- What role is played by users? Whether they have any association with travel groups or not?
- Did users use VPN for assessing data? If yes, which VPN was common?
Concluding the above discussion, I would like to say that it’s better to use automated alerts to answer all these questions to arrive at the right decision in less time.
When robotic investigation orchestration is in use, our robot will grab the alert as soon as it is generated to be presented in decision support. The thing our SOC analyst focuses on is making less-time grepping judgment calls via SIEM
Qoside alert for suspicious login post-optimization
What work do we automate?
In this section, we will highlight the post-optimization activity of Qoside for suspicious login alerts. After firing a suspicious login alert, our robot picks it up, and the process takes place as follows:
Map of user login activity to elaborate the geolocation of all previous logins, including both successful and unsuccessful. It also includes the current login details of users over the past 30 days in the form of a weighted bubble map.

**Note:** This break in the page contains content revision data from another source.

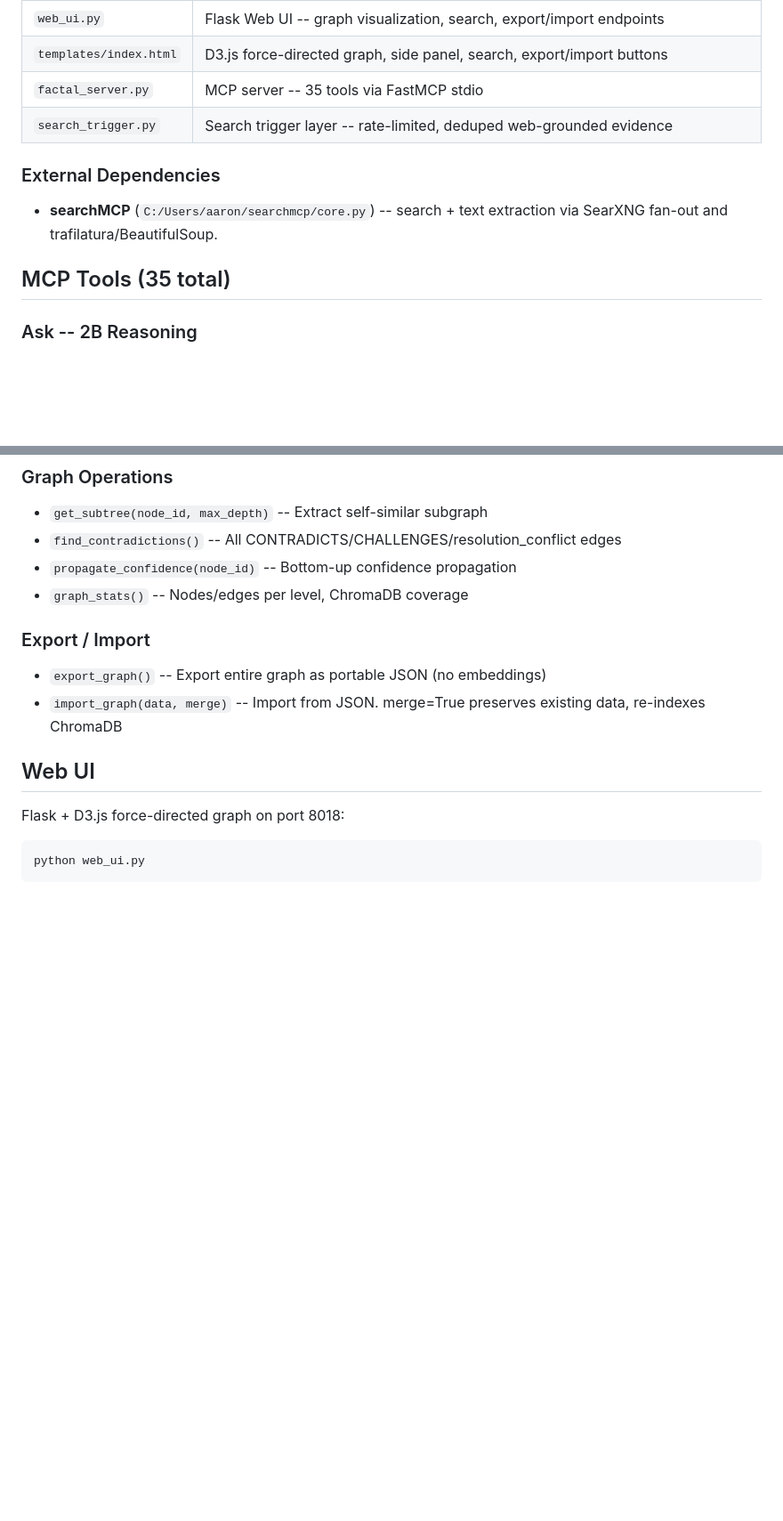
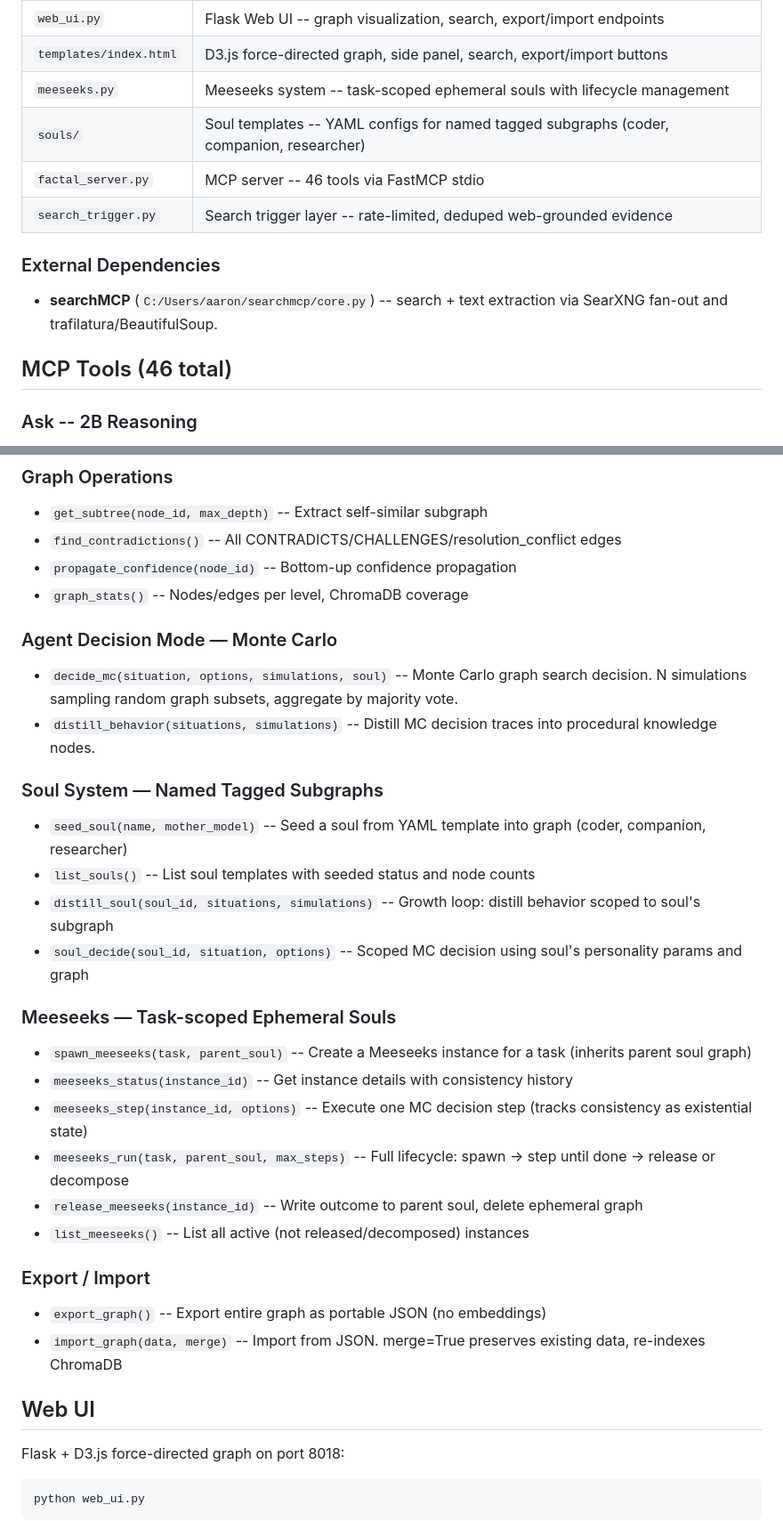
Before and after one commit to slothitude/fractal-graph, a Markdown page: factal_graph/README.md, 2 parts joined by grey strips. Shown at 89% size. GitHub-like rendering; blank space fills up the shorter version.

Commit message:
Update README with Phase 20-21 docs, Meeseeks and Soul MCP tools
Co-Authored-By: Claude Opus 4.6 <noreply@anthropic.com>

```diff
--- a/factal_graph/README.md
+++ b/factal_graph/README.md
@@ -82,13 +82,15 @@ Most knowledge graphs are flat. Fractal Graph organizes knowledge as a hierarchy
 | `bench.py`        | Benchmark -- ask (5 modes), decide (2B vs 0.8b) |
 | `web_ui.py`       | Flask Web UI -- graph visualization, search, export/import endpoints |
 | `templates/index.html` | D3.js force-directed graph, side panel, search, export/import buttons |
-| `factal_server.py`| MCP server -- 35 tools via FastMCP stdio |
+| `meeseeks.py`     | Meeseeks system -- task-scoped ephemeral souls with lifecycle management |
+| `souls/`          | Soul templates -- YAML configs for named tagged subgraphs (coder, companion, researcher) |
+| `factal_server.py`| MCP server -- 46 tools via FastMCP stdio |
 | `search_trigger.py`| Search trigger layer -- rate-limited, deduped web-grounded evidence |
 
 ### External Dependencies
 - **searchMCP** (`C:/Users/aaron/searchmcp/core.py`) -- search + text extraction via SearXNG fan-out and trafilatura/BeautifulSoup.
 
-## MCP Tools (35 total)
+## MCP Tools (46 total)
 
 ### Ask -- 2B Reasoning
 - `ask(question, auto_expand)` -- Primary tool. embed -> classify (2B) -> gather context -> synthesize (2B). Optional auto-expand on low confidence.
@@ -140,6 +142,24 @@ Most knowledge graphs are flat. Fractal Graph organizes knowledge as a hierarchy
 - `find_contradictions()` -- All CONTRADICTS/CHALLENGES/resolution_conflict edges
 - `propagate_confidence(node_id)` -- Bottom-up confidence propagation
 - `graph_stats()` -- Nodes/edges per level, ChromaDB coverage
+
+### Agent Decision Mode — Monte Carlo
+- `decide_mc(situation, options, simulations, soul)` -- Monte Carlo graph search decision. N simulations sampling random graph subsets, aggregate by majority vote.
+- `distill_behavior(situations, simulations)` -- Distill MC decision traces into procedural knowledge nodes.
+
+### Soul System — Named Tagged Subgraphs
+- `seed_soul(name, mother_model)` -- Seed a soul from YAML template into graph (coder, companion, researcher)
+- `list_souls()` -- List soul templates with seeded status and node counts
+- `distill_soul(soul_id, situations, simulations)` -- Growth loop: distill behavior scoped to soul's subgraph
+- `soul_decide(soul_id, situation, options)` -- Scoped MC decision using soul's personality params and graph
+
+### Meeseeks — Task-scoped Ephemeral Souls
+- `spawn_meeseeks(task, parent_soul)` -- Create a Meeseeks instance for a task (inherits parent soul graph)
+- `meeseeks_status(instance_id)` -- Get instance details with consistency history
+- `meeseeks_step(instance_id, options)` -- Execute one MC decision step (tracks consistency as existential state)
+- `meeseeks_run(task, parent_soul, max_steps)` -- Full lifecycle: spawn → step until done → release or decompose
+- `release_meeseeks(instance_id)` -- Write outcome to parent soul, delete ephemeral graph
+- `list_meeseeks()` -- List all active (not released/decomposed) instances
 
 ### Export / Import
 - `export_graph()` -- Export entire graph as portable JSON (no embeddings)
```
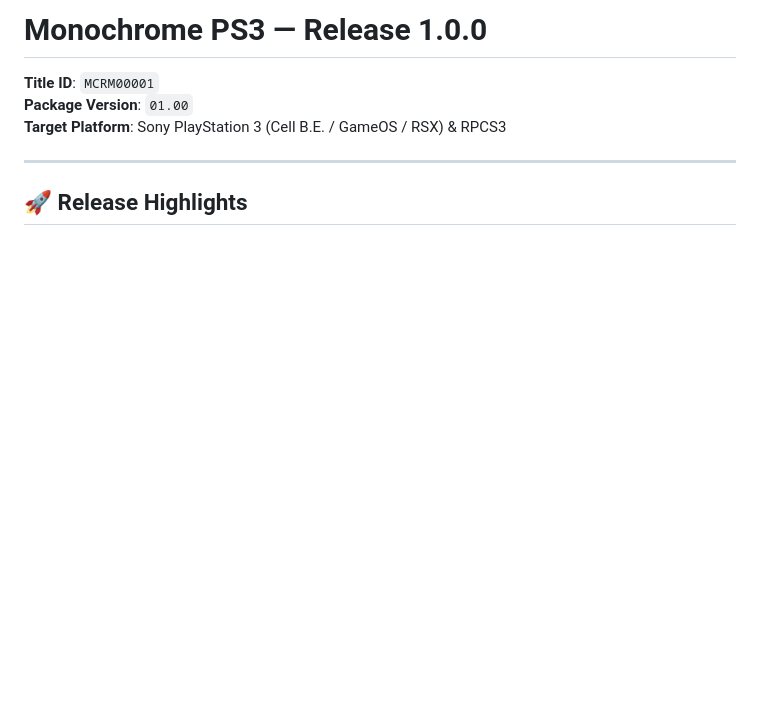
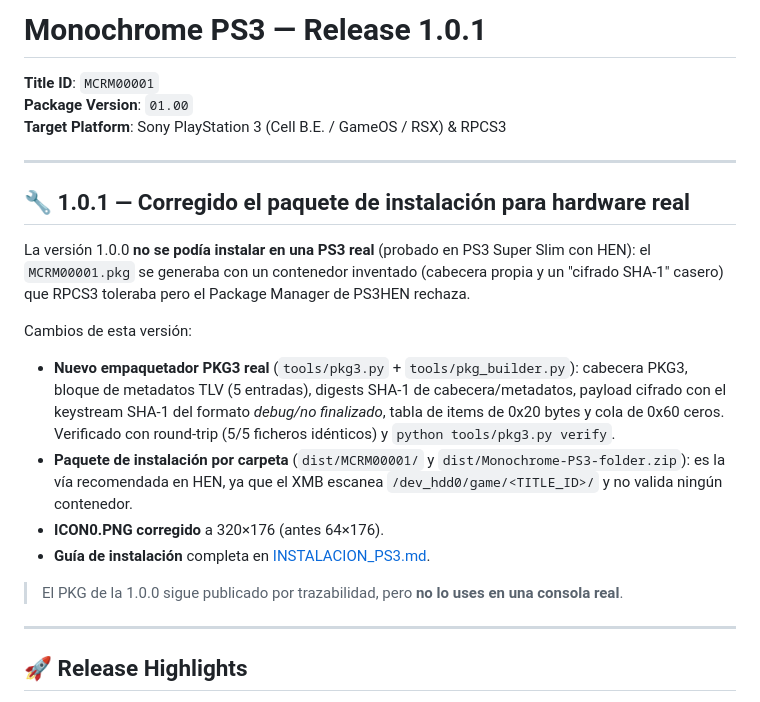
Before and after one commit to nopeman321/monochrome-ps3, a Markdown page: RELEASE_NOTES.md, the part around the change. Drawn GitHub-style; blank space fills up the shorter version.

```diff
--- a/RELEASE_NOTES.md
+++ b/RELEASE_NOTES.md
@@ -1,8 +1,31 @@
-# Monochrome PS3 — Release 1.0.0
+# Monochrome PS3 — Release 1.0.1
 
 **Title ID**: `MCRM00001`
 **Package Version**: `01.00`
 **Target Platform**: Sony PlayStation 3 (Cell B.E. / GameOS / RSX) & RPCS3
+
+---
+
+## 🔧 1.0.1 — Corregido el paquete de instalación para hardware real
+
+La versión 1.0.0 **no se podía instalar en una PS3 real** (probado en PS3 Super Slim con HEN):
+el `MCRM00001.pkg` se generaba con un contenedor inventado (cabecera propia y un "cifrado
+SHA-1" casero) que RPCS3 toleraba pero el Package Manager de PS3HEN rechaza.
+
+Cambios de esta versión:
+
+* **Nuevo empaquetador PKG3 real** (`tools/pkg3.py` + `tools/pkg_builder.py`): cabecera PKG3,
+  bloque de metadatos TLV (5 entradas), digests SHA-1 de cabecera/metadatos, payload cifrado
+  con el keystream SHA-1 del formato *debug/no finalizado*, tabla de items de 0x20 bytes y
+  cola de 0x60 ceros. Verificado con round-trip (5/5 ficheros idénticos) y
+  `python tools/pkg3.py verify`.
+* **Paquete de instalación por carpeta** (`dist/MCRM00001/` y `dist/Monochrome-PS3-folder.zip`):
+  es la vía recomendada en HEN, ya que el XMB escanea `/dev_hdd0/game/<TITLE_ID>/` y no valida
+  ningún contenedor.
+* **ICON0.PNG corregido** a 320×176 (antes 64×176).
+* **Guía de instalación** completa en [INSTALACION_PS3.md](INSTALACION_PS3.md).
+
+> El PKG de la 1.0.0 sigue publicado por trazabilidad, pero **no lo uses en una consola real**.
 
 ---
 
```
Also changed, not shown: INSTALACION_PS3.md (added, +98 -0 lines), README.md (+13 -6 lines), pkg_build/ICON0.PNG, 4 other files.
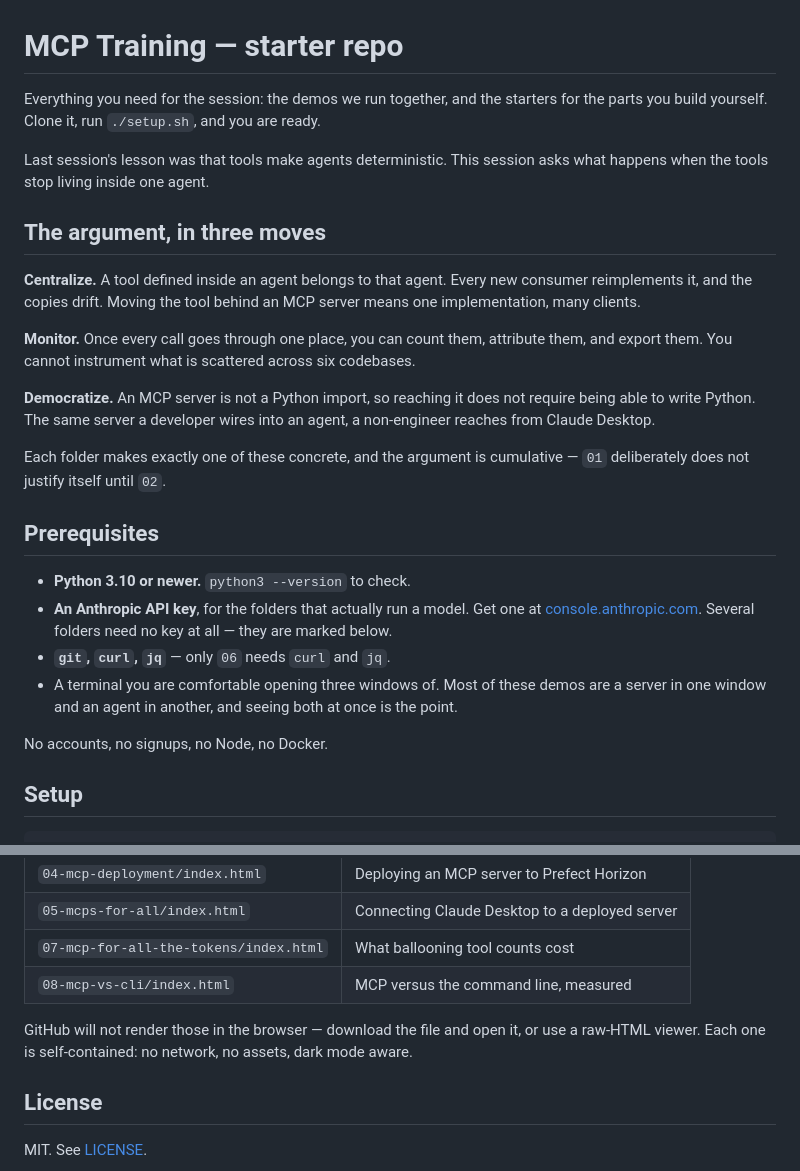
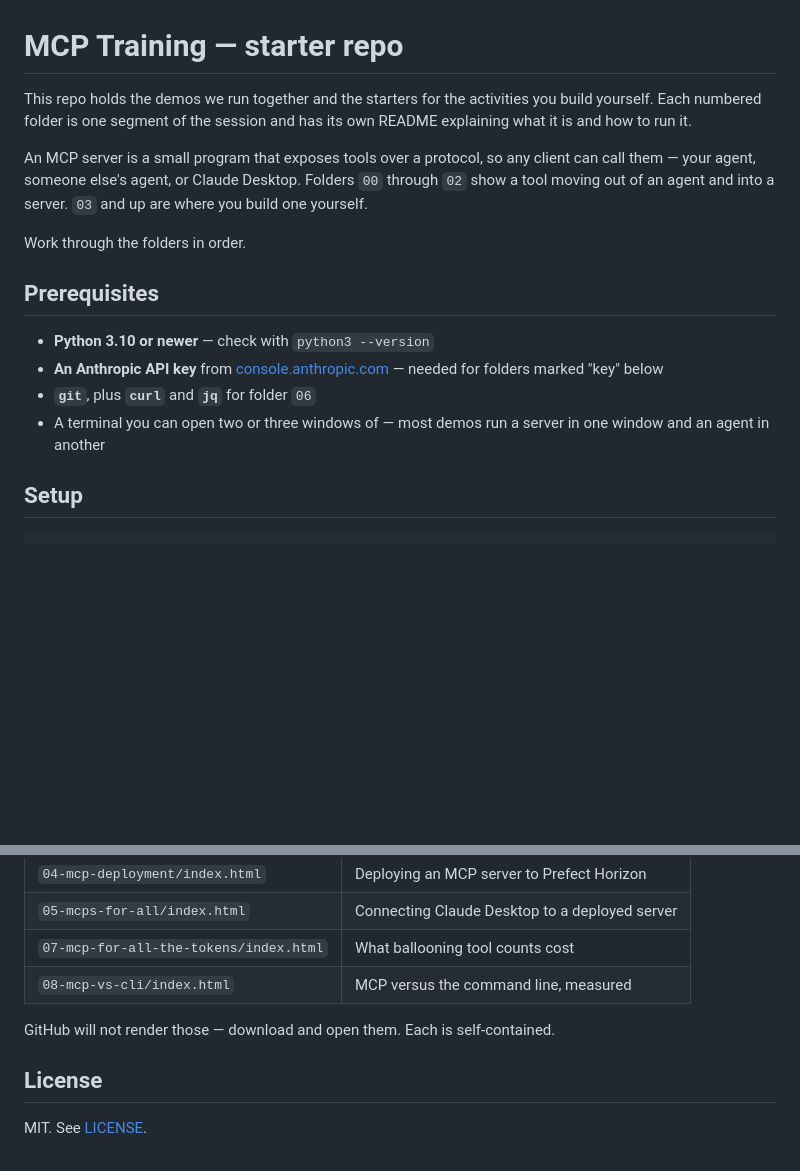
Before and after one commit to Overclock-Accelerator/digible-mcp-training-starter, a Markdown page: README.md, 2 parts joined by grey strips. Rendered like a GitHub page; blank space fills up the shorter version.

```diff
--- a/README.md
+++ b/README.md
@@ -1,40 +1,24 @@
 # MCP Training — starter repo
 
-Everything you need for the session: the demos we run together, and the starters
-for the parts you build yourself. Clone it, run `./setup.sh`, and you are ready.
+This repo holds the demos we run together and the starters for the activities
+you build yourself. Each numbered folder is one segment of the session and has
+its own README explaining what it is and how to run it.
 
-Last session's lesson was that tools make agents deterministic. This session asks
-what happens when the tools stop living inside one agent.
+An MCP server is a small program that exposes tools over a protocol, so any
+client can call them — your agent, someone else's agent, or Claude Desktop.
+Folders `00` through `02` show a tool moving out of an agent and into a server.
+`03` and up are where you build one yourself.
 
-## The argument, in three moves
-
-**Centralize.** A tool defined inside an agent belongs to that agent. Every new
-consumer reimplements it, and the copies drift. Moving the tool behind an MCP
-server means one implementation, many clients.
-
-**Monitor.** Once every call goes through one place, you can count them, attribute
-them, and export them. You cannot instrument what is scattered across six
-codebases.
-
-**Democratize.** An MCP server is not a Python import, so reaching it does not
-require being able to write Python. The same server a developer wires into an
-agent, a non-engineer reaches from Claude Desktop.
-
-Each folder makes exactly one of these concrete, and the argument is cumulative —
-`01` deliberately does not justify itself until `02`.
+Work through the folders in order.
 
 ## Prerequisites
 
-- **Python 3.10 or newer.** `python3 --version` to check.
-- **An Anthropic API key**, for the folders that actually run a model. Get one at
-  [console.anthropic.com](https://console.anthropic.com/). Several folders need
-  no key at all — they are marked below.
-- **`git`, `curl`, `jq`** — only `06` needs `curl` and `jq`.
-- A terminal you are comfortable opening three windows of. Most of these demos
-  are a server in one window and an agent in another, and seeing both at once is
-  the point.
-
-No accounts, no signups, no Node, no Docker.
+- **Python 3.10 or newer** — check with `python3 --version`
+- **An Anthropic API key** from [console.anthropic.com](https://console.anthropic.com/)
+  — needed for folders marked "key" below
+- **`git`**, plus **`curl`** and **`jq`** for folder `06`
+- A terminal you can open two or three windows of — most demos run a server in
+  one window and an agent in another
 
 ## Setup
 
@@ -132,9 +101,7 @@ code notes and they are meant to be projected:
 | `07-mcp-for-all-the-tokens/index.html` | What ballooning tool counts cost |
 | `08-mcp-vs-cli/index.html` | MCP versus the command line, measured |
 
-GitHub will not render those in the browser — download the file and open it, or
-use a raw-HTML viewer. Each one is self-contained: no network, no assets, dark
-mode aware.
+GitHub will not render those — download and open them. Each is self-contained.
 
 ## License
 
```
Also changed, not shown: other parts of README.md (+28 -43 lines).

User authentication histogram to showcase the usual time of user login to account in the previous 30 days.
A summary of both successful and unsuccessful attempts from the IP address suspected in the alert.
Login summary to show the frequency of users logging in from different locations or IP addresses.
A user agent summary to have a view of the previous one-month record.
Robots grab all the user details from MFA, O365, or G-Suite device activity to warn our analysts about the observance of sensitive context.
It shows that suspicious login alerts can be resolved in just a few minutes by asking wise questions and passing the workload to robots. Here are the main stats of the post automation alert of May 2020.
Percentage of Alerts Following Pathways (Post automation)
Pursue as investigations
|Alert pathway||% of alerts following pathway (post automation)|
|Pursue as investigations||14% (-25%)|
We have gained efficiency in handling the painful class of alerts conveniently. This is the main fruitful outcome for our customers and SOC analysts.
Achieve the desired successful result by asking the right questions. This is the basic reason for which we established decision support.
Decision support makes it super convenient to answer questions accurately.
Keep in mind that decision support is not a piece of sticky notes. It begins with a team that discusses the happening and understands the things needed for adjustment.
It is effective in having amazing SOC metrics even before moving down the path. Picture the whole plot and zoom in on the areas where you want your team to struggle.